▶ _Task_
Go through the material below and copy each line where the word "Thus" appears.

================

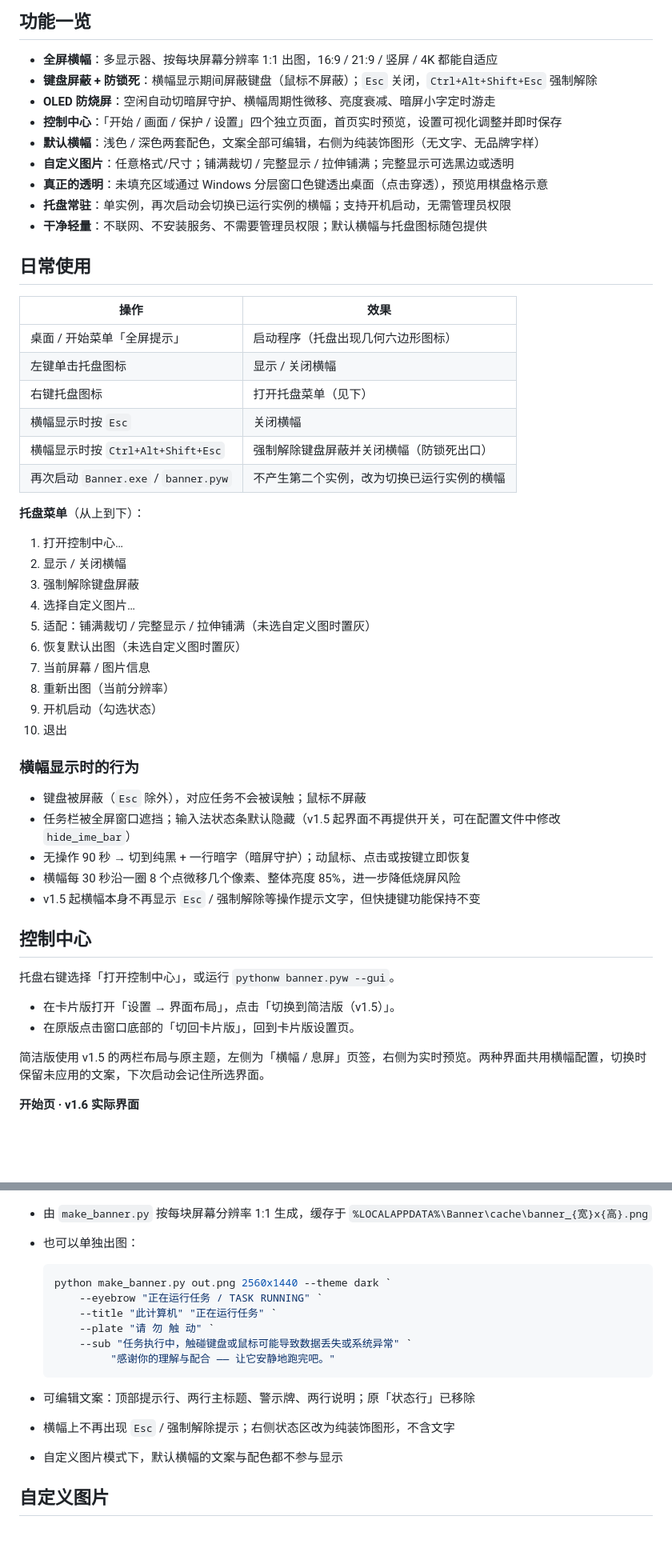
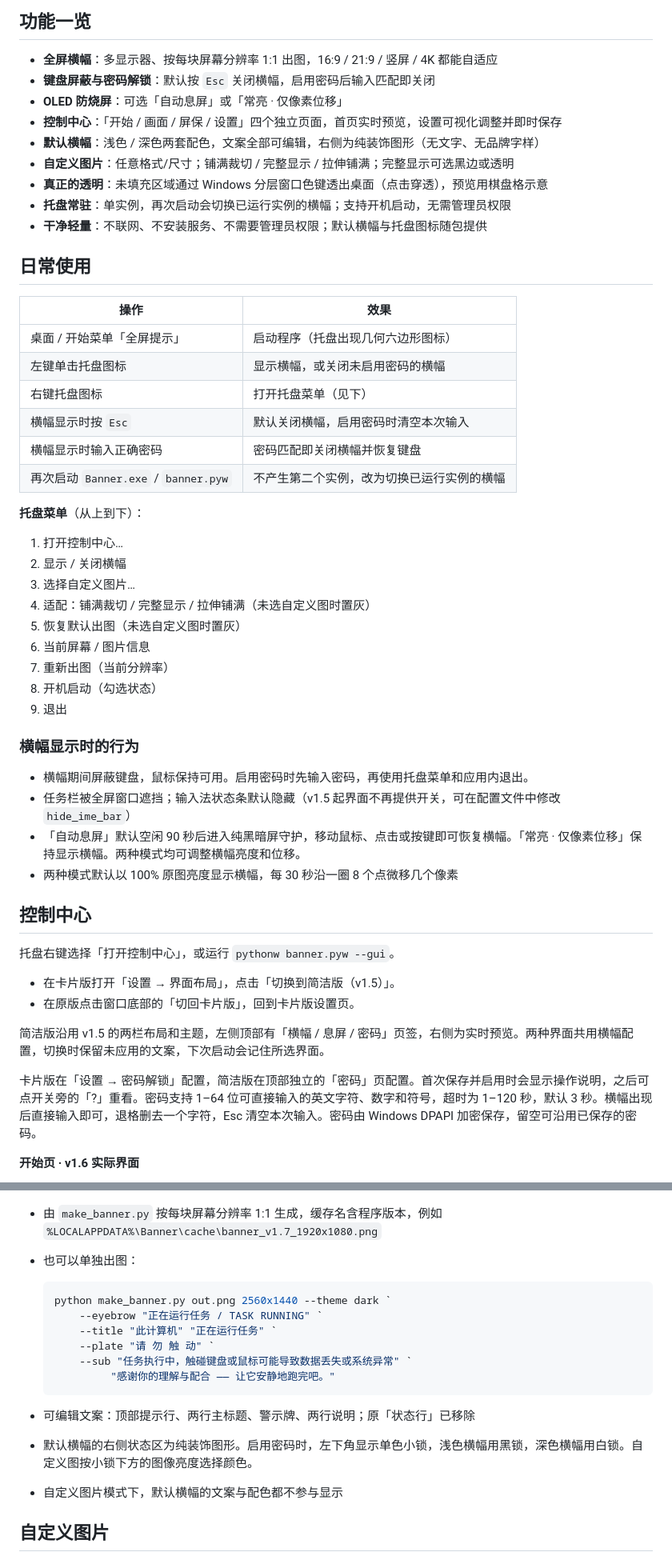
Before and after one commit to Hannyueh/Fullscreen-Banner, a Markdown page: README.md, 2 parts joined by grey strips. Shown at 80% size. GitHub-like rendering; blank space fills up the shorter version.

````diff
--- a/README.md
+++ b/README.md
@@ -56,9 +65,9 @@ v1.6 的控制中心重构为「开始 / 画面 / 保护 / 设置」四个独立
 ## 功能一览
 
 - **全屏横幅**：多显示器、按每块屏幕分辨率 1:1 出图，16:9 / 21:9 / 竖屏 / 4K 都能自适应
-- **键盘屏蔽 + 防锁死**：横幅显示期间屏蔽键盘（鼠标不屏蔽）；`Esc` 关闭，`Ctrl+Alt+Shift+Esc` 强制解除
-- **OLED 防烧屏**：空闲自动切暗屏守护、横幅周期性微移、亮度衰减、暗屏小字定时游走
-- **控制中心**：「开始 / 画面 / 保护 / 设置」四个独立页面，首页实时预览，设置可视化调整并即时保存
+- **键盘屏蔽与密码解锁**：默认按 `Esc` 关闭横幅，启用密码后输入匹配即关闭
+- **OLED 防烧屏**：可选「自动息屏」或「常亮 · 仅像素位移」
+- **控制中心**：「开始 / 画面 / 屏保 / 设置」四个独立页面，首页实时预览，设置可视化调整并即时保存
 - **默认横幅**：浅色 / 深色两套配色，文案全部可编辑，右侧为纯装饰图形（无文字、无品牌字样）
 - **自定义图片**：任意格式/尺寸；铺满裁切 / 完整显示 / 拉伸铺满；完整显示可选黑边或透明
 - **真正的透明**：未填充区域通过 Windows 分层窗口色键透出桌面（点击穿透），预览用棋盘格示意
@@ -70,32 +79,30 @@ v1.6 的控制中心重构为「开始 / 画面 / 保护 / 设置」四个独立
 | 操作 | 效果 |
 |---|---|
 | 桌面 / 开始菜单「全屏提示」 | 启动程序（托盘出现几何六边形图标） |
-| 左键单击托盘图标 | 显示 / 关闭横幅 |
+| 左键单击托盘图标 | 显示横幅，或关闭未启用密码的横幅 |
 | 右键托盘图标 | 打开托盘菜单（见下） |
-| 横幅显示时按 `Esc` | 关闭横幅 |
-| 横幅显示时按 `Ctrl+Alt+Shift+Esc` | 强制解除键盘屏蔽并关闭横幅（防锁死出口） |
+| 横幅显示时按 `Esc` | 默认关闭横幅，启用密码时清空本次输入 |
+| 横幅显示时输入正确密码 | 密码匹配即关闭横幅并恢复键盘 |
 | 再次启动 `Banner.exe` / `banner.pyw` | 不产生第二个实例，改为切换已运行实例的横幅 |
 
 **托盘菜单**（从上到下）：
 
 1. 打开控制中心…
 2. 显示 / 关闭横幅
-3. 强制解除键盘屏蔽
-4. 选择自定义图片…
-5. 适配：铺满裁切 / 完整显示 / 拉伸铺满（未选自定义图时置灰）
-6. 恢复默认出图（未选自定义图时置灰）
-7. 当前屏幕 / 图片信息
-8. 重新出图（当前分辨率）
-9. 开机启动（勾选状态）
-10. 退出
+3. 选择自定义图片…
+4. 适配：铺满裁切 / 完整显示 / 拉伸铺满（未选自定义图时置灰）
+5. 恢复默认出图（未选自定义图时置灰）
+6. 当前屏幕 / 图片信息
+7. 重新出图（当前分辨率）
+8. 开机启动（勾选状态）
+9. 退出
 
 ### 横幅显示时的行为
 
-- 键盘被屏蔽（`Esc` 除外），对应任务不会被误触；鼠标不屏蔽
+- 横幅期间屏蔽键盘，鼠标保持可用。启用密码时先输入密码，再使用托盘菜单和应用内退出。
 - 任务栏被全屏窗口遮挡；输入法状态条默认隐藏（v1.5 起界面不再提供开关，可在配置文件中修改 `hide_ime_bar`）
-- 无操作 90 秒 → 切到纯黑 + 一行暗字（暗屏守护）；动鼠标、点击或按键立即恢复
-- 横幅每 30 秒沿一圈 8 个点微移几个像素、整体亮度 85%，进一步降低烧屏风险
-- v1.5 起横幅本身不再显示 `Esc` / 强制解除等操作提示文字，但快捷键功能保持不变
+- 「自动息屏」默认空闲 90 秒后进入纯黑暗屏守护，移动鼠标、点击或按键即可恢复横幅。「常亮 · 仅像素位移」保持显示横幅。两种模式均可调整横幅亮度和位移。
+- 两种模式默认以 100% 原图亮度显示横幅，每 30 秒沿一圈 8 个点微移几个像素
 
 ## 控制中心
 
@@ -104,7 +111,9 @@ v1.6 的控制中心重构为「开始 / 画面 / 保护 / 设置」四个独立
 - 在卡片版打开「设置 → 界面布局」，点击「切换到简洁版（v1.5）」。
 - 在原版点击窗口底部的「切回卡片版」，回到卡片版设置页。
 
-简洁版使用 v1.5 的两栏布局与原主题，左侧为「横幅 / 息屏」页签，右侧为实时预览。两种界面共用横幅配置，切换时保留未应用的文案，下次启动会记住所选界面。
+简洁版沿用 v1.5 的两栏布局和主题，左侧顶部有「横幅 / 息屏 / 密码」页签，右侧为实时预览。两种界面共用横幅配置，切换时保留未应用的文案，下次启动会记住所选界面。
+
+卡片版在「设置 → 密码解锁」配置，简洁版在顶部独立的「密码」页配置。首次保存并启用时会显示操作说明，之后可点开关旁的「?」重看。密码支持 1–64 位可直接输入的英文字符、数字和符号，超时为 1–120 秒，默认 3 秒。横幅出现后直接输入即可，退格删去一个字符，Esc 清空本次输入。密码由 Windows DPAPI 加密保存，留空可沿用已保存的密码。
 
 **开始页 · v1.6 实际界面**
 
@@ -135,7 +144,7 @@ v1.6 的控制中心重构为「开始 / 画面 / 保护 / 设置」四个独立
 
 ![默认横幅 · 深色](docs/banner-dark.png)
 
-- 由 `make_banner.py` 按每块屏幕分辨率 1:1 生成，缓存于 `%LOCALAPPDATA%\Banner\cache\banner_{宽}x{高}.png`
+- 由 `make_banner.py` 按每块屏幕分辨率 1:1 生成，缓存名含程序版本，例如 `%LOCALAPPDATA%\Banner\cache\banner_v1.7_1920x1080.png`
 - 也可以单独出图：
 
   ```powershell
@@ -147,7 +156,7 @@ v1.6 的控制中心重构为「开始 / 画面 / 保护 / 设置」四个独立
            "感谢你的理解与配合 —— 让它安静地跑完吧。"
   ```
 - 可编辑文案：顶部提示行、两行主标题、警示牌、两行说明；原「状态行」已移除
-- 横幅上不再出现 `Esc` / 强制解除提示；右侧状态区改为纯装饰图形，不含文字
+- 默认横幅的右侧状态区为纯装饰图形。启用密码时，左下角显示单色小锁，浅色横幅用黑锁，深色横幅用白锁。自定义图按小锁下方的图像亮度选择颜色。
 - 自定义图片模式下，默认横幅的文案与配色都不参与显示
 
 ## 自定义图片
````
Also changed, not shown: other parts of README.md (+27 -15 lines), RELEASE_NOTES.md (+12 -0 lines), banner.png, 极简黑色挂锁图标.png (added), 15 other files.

================

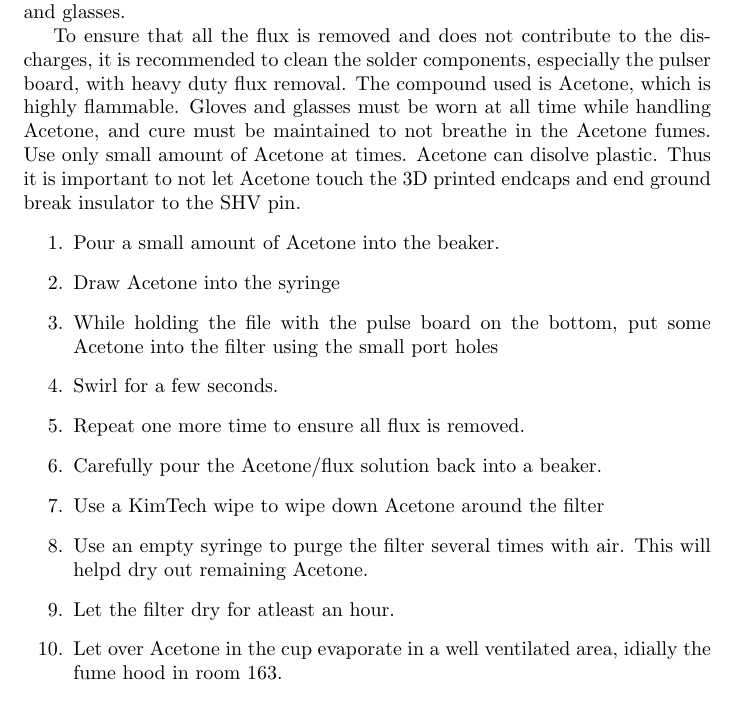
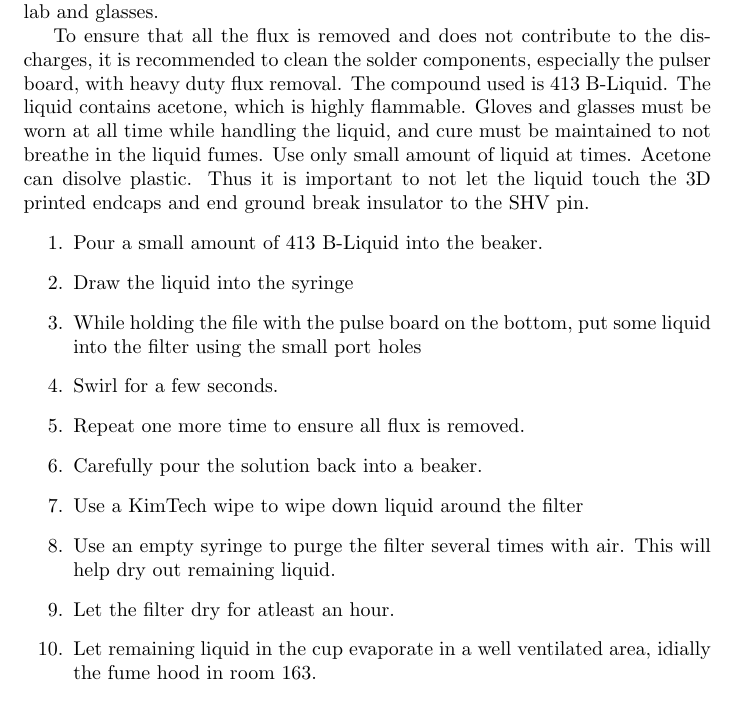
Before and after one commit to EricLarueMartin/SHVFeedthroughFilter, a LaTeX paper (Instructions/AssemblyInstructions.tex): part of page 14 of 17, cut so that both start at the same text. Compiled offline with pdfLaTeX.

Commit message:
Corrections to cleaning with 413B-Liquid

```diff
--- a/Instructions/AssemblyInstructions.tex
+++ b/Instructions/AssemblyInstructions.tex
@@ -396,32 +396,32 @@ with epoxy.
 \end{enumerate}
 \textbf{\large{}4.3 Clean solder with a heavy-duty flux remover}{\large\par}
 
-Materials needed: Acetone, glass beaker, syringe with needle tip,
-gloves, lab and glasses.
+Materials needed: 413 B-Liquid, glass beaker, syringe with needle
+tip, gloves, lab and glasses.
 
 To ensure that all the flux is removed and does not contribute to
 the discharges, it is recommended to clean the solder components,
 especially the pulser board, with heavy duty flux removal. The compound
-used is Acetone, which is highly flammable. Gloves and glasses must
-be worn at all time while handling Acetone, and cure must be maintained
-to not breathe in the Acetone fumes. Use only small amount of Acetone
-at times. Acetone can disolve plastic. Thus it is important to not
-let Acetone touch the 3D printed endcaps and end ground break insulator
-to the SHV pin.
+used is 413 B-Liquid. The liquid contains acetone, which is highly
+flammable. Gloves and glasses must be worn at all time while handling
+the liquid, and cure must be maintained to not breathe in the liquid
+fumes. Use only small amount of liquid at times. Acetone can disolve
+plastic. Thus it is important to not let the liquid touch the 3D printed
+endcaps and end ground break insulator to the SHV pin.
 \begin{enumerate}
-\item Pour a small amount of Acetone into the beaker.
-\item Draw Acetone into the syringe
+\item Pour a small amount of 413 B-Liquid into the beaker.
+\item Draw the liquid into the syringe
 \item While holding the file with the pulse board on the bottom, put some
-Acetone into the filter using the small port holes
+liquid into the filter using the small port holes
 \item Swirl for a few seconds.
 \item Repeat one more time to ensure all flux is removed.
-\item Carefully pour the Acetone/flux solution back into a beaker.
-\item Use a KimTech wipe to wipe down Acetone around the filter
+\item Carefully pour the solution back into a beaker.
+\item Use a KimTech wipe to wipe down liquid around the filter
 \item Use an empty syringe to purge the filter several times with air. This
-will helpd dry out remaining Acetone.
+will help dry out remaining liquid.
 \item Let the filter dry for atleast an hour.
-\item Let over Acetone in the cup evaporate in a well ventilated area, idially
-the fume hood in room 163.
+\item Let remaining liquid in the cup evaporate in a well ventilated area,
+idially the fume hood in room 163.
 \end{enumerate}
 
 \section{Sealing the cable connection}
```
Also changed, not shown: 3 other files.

================

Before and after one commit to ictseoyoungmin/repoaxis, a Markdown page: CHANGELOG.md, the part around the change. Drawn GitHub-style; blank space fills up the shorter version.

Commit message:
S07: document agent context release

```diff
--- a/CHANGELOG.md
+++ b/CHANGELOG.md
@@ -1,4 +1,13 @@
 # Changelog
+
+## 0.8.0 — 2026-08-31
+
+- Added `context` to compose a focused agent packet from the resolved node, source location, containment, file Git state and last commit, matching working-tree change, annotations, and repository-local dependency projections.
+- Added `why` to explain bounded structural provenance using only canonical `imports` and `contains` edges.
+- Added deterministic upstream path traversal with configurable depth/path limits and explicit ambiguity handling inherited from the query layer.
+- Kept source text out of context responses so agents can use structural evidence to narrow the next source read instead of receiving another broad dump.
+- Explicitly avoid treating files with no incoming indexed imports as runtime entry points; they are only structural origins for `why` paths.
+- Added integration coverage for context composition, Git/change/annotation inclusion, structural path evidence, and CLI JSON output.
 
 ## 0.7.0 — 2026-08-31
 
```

================

▶ _Answer to the exercise_
-at times. Acetone can disolve plastic. Thus it is important to not
+plastic. Thus it is important to not let the liquid touch the 3D printed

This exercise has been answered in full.